There has been a wave of new conversion programmes announced this year, as in a tough airfreight marketplace many air cargo carriers are opting for conversions as they are proving more cost effective.
Andrews tells Air Cargo Week the market is strong and there is intense competition with multiple supplemental type certificates on narrowbody freighters, adding: “The market is very competitive, but there is enough business to go around.”
For PEMCO, he notes China is arguably one of the most important markets and SF Airlines is one of its long time customers whose Boeing 737 fleet consists of 100 per cent PEMCO-converted aircraft. PEMCO has carried out 16 conversions for SF while three more are set to be delivered to the fast growing courier carrier’s cargo fleet by the end of 2016.
This year, PEMCO also tied up a deal to assist Chinese-based Guangdong Long Hao Aviation Group’s signing an agreement for a 737-300 P2F conversion with options for additional aircraft. It will be converted by PEMCO’s partner, STAECO in Jinan Shandong, China, and is scheduled for redelivery in October.
Andrews explains that an average PEMCO conversion is in line with average market costs and turn times are 90 days from induction to redelivery and he notes as lots of aircraft are being retired, it means there are a lot of passenger aircraft being replaced, which makes the feedstock a “rich environment.”
However, Andrews says PEMCO sees the 737-300 and -400 feedstock slowing down, making freighter customers turn to the NextGen aircraft.
PEMCO has added new services to support converted aircraft operators and MRO customers.

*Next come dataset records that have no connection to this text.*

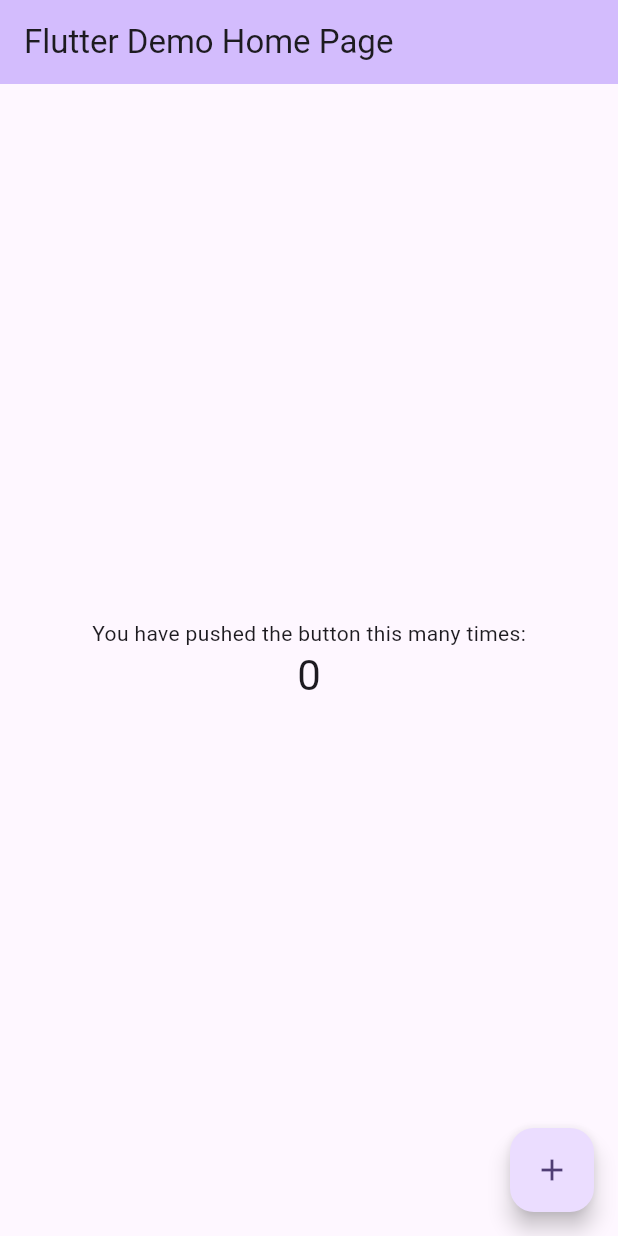
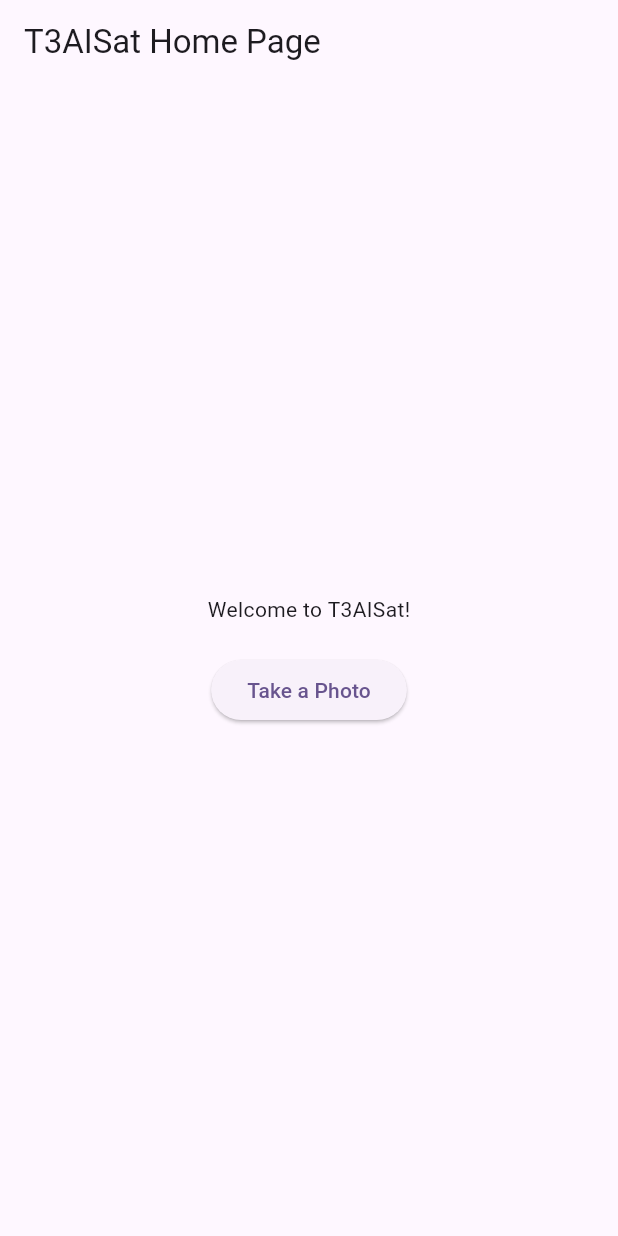
Before and after one commit to t3imasd/t3aisat, a Flutter app: the screen it shows after launch, on a phone screen of 412 x 824 dp. Run offline on Flutter 3.47's test engine with Material 3 defaults, Android fonts, the phone set to English and light mode, and no system bars; our stand-ins replace flutter_dotenv, image_picker.

Commit message:
Take photos in iOS devive

```diff
--- a/lib/main.dart
+++ b/lib/main.dart
@@ -1,125 +1,76 @@
+import 'package:t3aisat/model/environment.dart';
 import 'package:flutter/material.dart';
+import 'package:flutter_dotenv/flutter_dotenv.dart';
+import 'dart:io';
+import 'package:logging/logging.dart';
+import 'screens/take_photo_screen.dart';
 
-void main() {
+Future<void> main() async {
+  // Set the logger
+  _setupLogging();
+
+  try {
+    // Not Run flutter_dotenv, but it's correct according to the documentation https://pub.dev/packages/flutter_dotenv and YouTube video https://www.youtube.com/watch?v=jMgrNw3_rZ0
+    await dotenv.load(fileName: Environment.fileName);
+    Logger.root.info('Loaded ${Environment.fileName} file successfully');
+  } catch (e) {
+    Logger.root.severe('Could not load ${Environment.fileName} file. ERROR: $e');
+  }
+
   runApp(const MyApp());
+}
+
+void _setupLogging() {
+  Logger.root.level = Level.ALL;
+  Logger.root.onRecord.listen((record) {
+    print('${record.level.name}: ${record.time}: ${record.message}');
+  });
 }
 
 class MyApp extends StatelessWidget {
   const MyApp({super.key});
 
-  // This widget is the root of your application.
   @override
   Widget build(BuildContext context) {
     return MaterialApp(
-      title: 'Flutter Demo',
+      title: 'T3AISat',
       theme: ThemeData(
-        // This is the theme of your application.
-        //
-        // TRY THIS: Try running your application with "flutter run". You'll see
-        // the application has a purple toolbar. Then, without quitting the app,
-        // try changing the seedColor in the colorScheme below to Colors.green
-        // and then invoke "hot reload" (save your changes or press the "hot
-        // reload" button in a Flutter-supported IDE, or press "r" if you used
-        // the command line to start the app).
-        //
-        // Notice that the counter didn't reset back to zero; the application
-        // state is not lost during the reload. To reset the state, use hot
-        // restart instead.
-        //
-        // This works for code too, not just values: Most code changes can be
-        // tested with just a hot reload.
         colorScheme: ColorScheme.fromSeed(seedColor: Colors.deepPurple),
         useMaterial3: true,
       ),
-      home: const MyHomePage(title: 'Flutter Demo Home Page'),
+      home: const MyHomePage(),
     );
   }
 }
 
-class MyHomePage extends StatefulWidget {
-  const MyHomePage({super.key, required this.title});
-
-  // This widget is the home page of your application. It is stateful, meaning
-  // that it has a State object (defined below) that contains fields that affect
-  // how it looks.
-
-  // This class is the configuration for the state. It holds the values (in this
-  // case the title) provided by the parent (in this case the App widget) and
-  // used by the build method of the State. Fields in a Widget subclass are
-  // always marked "final".
-
-  final String title;
-
-  @override
-  State<MyHomePage> createState() => _MyHomePageState();
-}
-
-class _MyHomePageState extends State<MyHomePage> {
-  int _counter = 0;
-
-  void _incrementCounter() {
-    setState(() {
-      // This call to setState tells the Flutter framework that something has
-      // changed in this State, which causes it to rerun the build method below
-      // so that the display can reflect the updated values. If we changed
-      // _counter without calling setState(), then the build method would not be
-      // called again, and so nothing would appear to happen.
-      _counter++;
-    });
-  }
+class MyHomePage extends StatelessWidget {
+  const MyHomePage({super.key});
 
   @override
   Widget build(BuildContext context) {
-    // This method is rerun every time setState is called, for instance as done
-    // by the _incrementCounter method above.
-    //
-    // The Flutter framework has been optimized to make rerunning build methods
-    // fast, so that you can just rebuild anything that needs updating rather
-    // than having to individually change instances of widgets.
     return Scaffold(
       appBar: AppBar(
-        // TRY THIS: Try changing the color here to a specific color (to
-        // Colors.amber, perhaps?) and trigger a hot reload to see the AppBar
-        // change color while the other colors stay the same.
-        backgroundColor: Theme.of(context).colorScheme.inversePrimary,
-        // Here we take the value from the MyHomePage object that was created by
-        // the App.build method, and use it to set our appbar title.
-        title: Text(widget.title),
+        title: const Text('T3AISat Home Page'),
       ),
       body: Center(
-        // Center is a layout widget. It takes a single child and positions it
-        // in the middle of the parent.
         child: Column(
-          // Column is also a layout widget. It takes a list of children and
-          // arranges them vertically. By default, it sizes itself to fit its
-          // children horizontally, and tries to be as tall as its parent.
-          //
-          // Column has various properties to control how it sizes itself and
-          // how it positions its children. Here we use mainAxisAlignment to
-          // center the children vertically; the main axis here is the vertical
-          // axis because Columns are vertical (the cross axis would be
-          // horizontal).
-          //
-          // TRY THIS: Invoke "debug painting" (choose the "Toggle Debug Paint"
-          // action in the IDE, or press "p" in the console), to see the
-          // wireframe for each widget.
           mainAxisAlignment: MainAxisAlignment.center,
           children: <Widget>[
-            const Text(
-              'You have pushed the button this many times:',
-            ),
-            Text(
-              '$_counter',
-              style: Theme.of(context).textTheme.headlineMedium,
+            const Text('Welcome to T3AISat!'),
+            const SizedBox(height: 20),
+            ElevatedButton(
+              onPressed: () {
+                Navigator.push(
+                  context,
+                  MaterialPageRoute(
+                      builder: (context) => const TakePhotoScreen()),
+                );
+              },
+              child: const Text('Take a Photo'),
             ),
           ],
         ),
       ),
-      floatingActionButton: FloatingActionButton(
-        onPressed: _incrementCounter,
-        tooltip: 'Increment',
-        child: const Icon(Icons.add),
-      ), // This trailing comma makes auto-formatting nicer for build methods.
     );
   }
 }
```
Also changed, not shown: lib/model/environment.dart (added, +11 -0 lines), lib/screens/take_photo_screen.dart (added, +45 -0 lines), pubspec.yaml (+16 -71 lines), 8 other files.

These include training for liaison engineers, customised electronic weight and balance load charts, certification consulting services, and MRO consulting services.
However, he says carriers are reaping the rewards of PEMCO-converted aircraft: “Operators are getting the most structural payload and total useable volume, best-in-class fuel efficiency due to the no trim design, a network of strategic partners around the world, and multiple variants (full-freighter, quick change, and combi) to fit their needs. There are still PEMCO freighters flying that were converted in 1991.”